Tokyo: Japanese researchers claim to have developed nanoparticles that can stop bleeding more quickly, which could help people with serious traumatic bleeding in emergency situations.
Researchers from Japan’s National Defense Medical College said they have succeeded in stopping bleeding more quickly on laboratory animals using nanoparticles they have developed, Kyodo news agency reported.
Manabu Kinoshita, an associate professor at the college, said he expects the new treatment to be useful in helping people with serious traumatic bleeding in major disasters and other emergencies.
When blood vessels are damaged, platelets combine to form clots and stop the bleeding. The team injected platelet-activating substances into a particle called liposome, made from phospholipids.
The team also attached different substances to the surface of the particles, 200 nanometres in diameter, to make them stick to the platelets.
A nanometre is one-billionth of a metre.
In the animal tests, rabbits were given traumatic injuries to their livers. All but the 10 rabbits injected with 20 mg of the nanoparticles per kilogramme of their body weight died from loss of blood.
Platelets used in transfusion can only be preserved for about a week, but the nanoparticles can be preserved for six months and can be mass-produced, the researchers said.

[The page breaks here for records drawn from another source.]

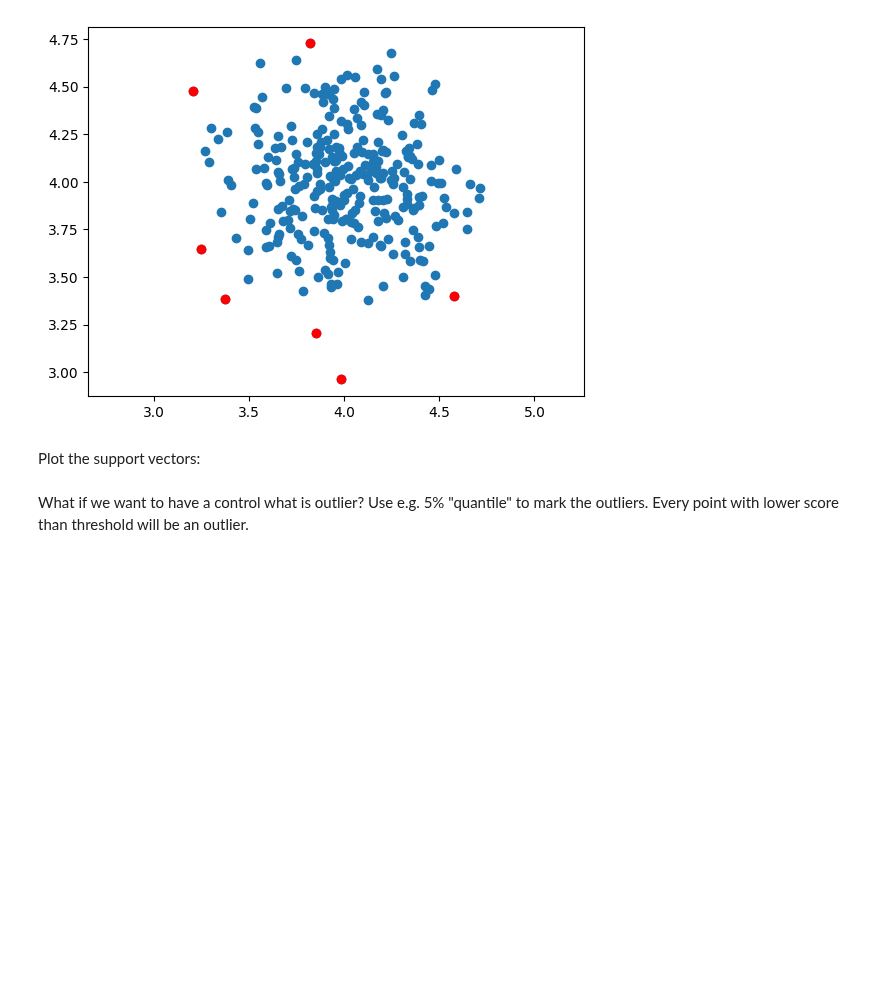
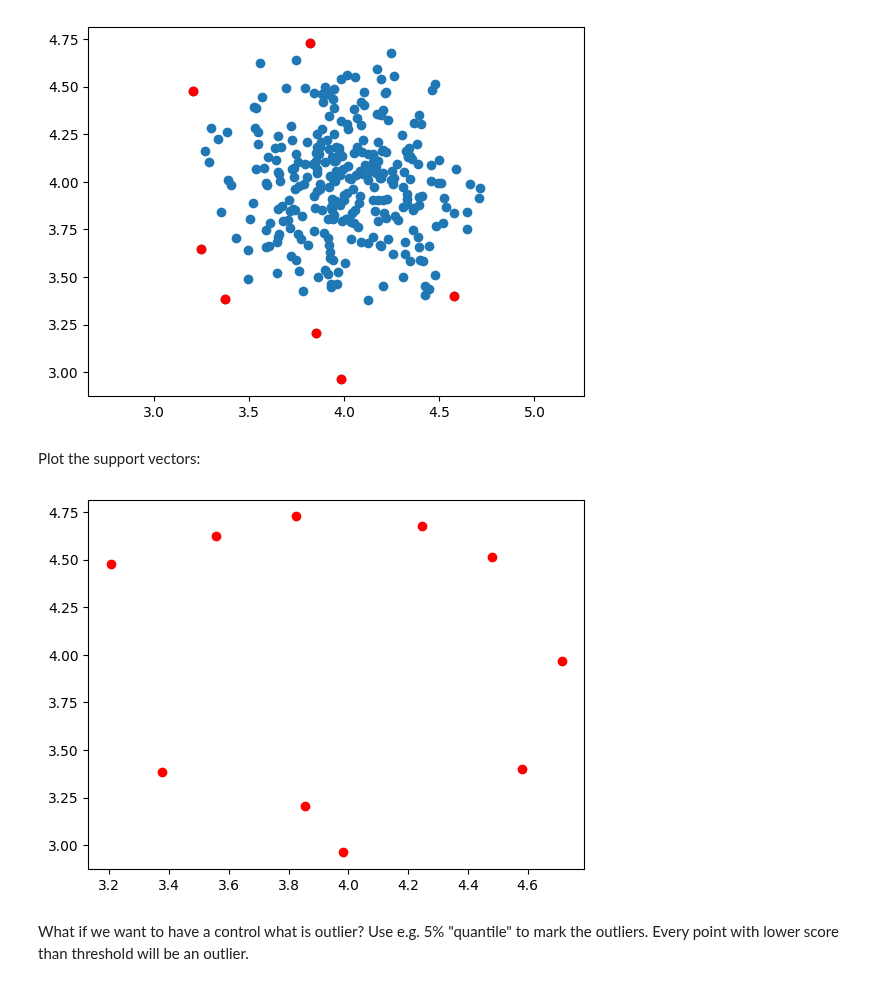
Before and after one commit to Dan5049/MPC-MLF, a Jupyter notebook: cv03/MPA_MLF_SVM_2students_comments.ipynb, the cells around one changed output. Drawn from its saved outputs; the diff is of its cells as text; code cells hidden in the pictures; blank space fills up the shorter version.

```diff
--- a/cv03/MPA_MLF_SVM_2students_comments.ipynb
+++ b/cv03/MPA_MLF_SVM_2students_comments.ipynb
@@ -151,6 +151,13 @@ plt.show()
 [figure]
 # %% [markdown]
 Plot the support vectors:
+# %%
+supvectors2=SVMmodelOne.support_vectors_
+plt.figure()
+plt.scatter(supvectors2[:,0],supvectors2[:,1],color='red')
+plt.show()
+# %% [output]
+[figure, added]
 # %% [markdown]
 What if we want to have a control what is outlier? Use e.g. 5% "quantile" to mark the outliers. Every point with lower score than threshold will be an outlier.
 # %%
```
Also changed, not shown: parts of 2 cells of this notebook.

However, the technique is years away from practical use, as clinical tests are still needed, the report said.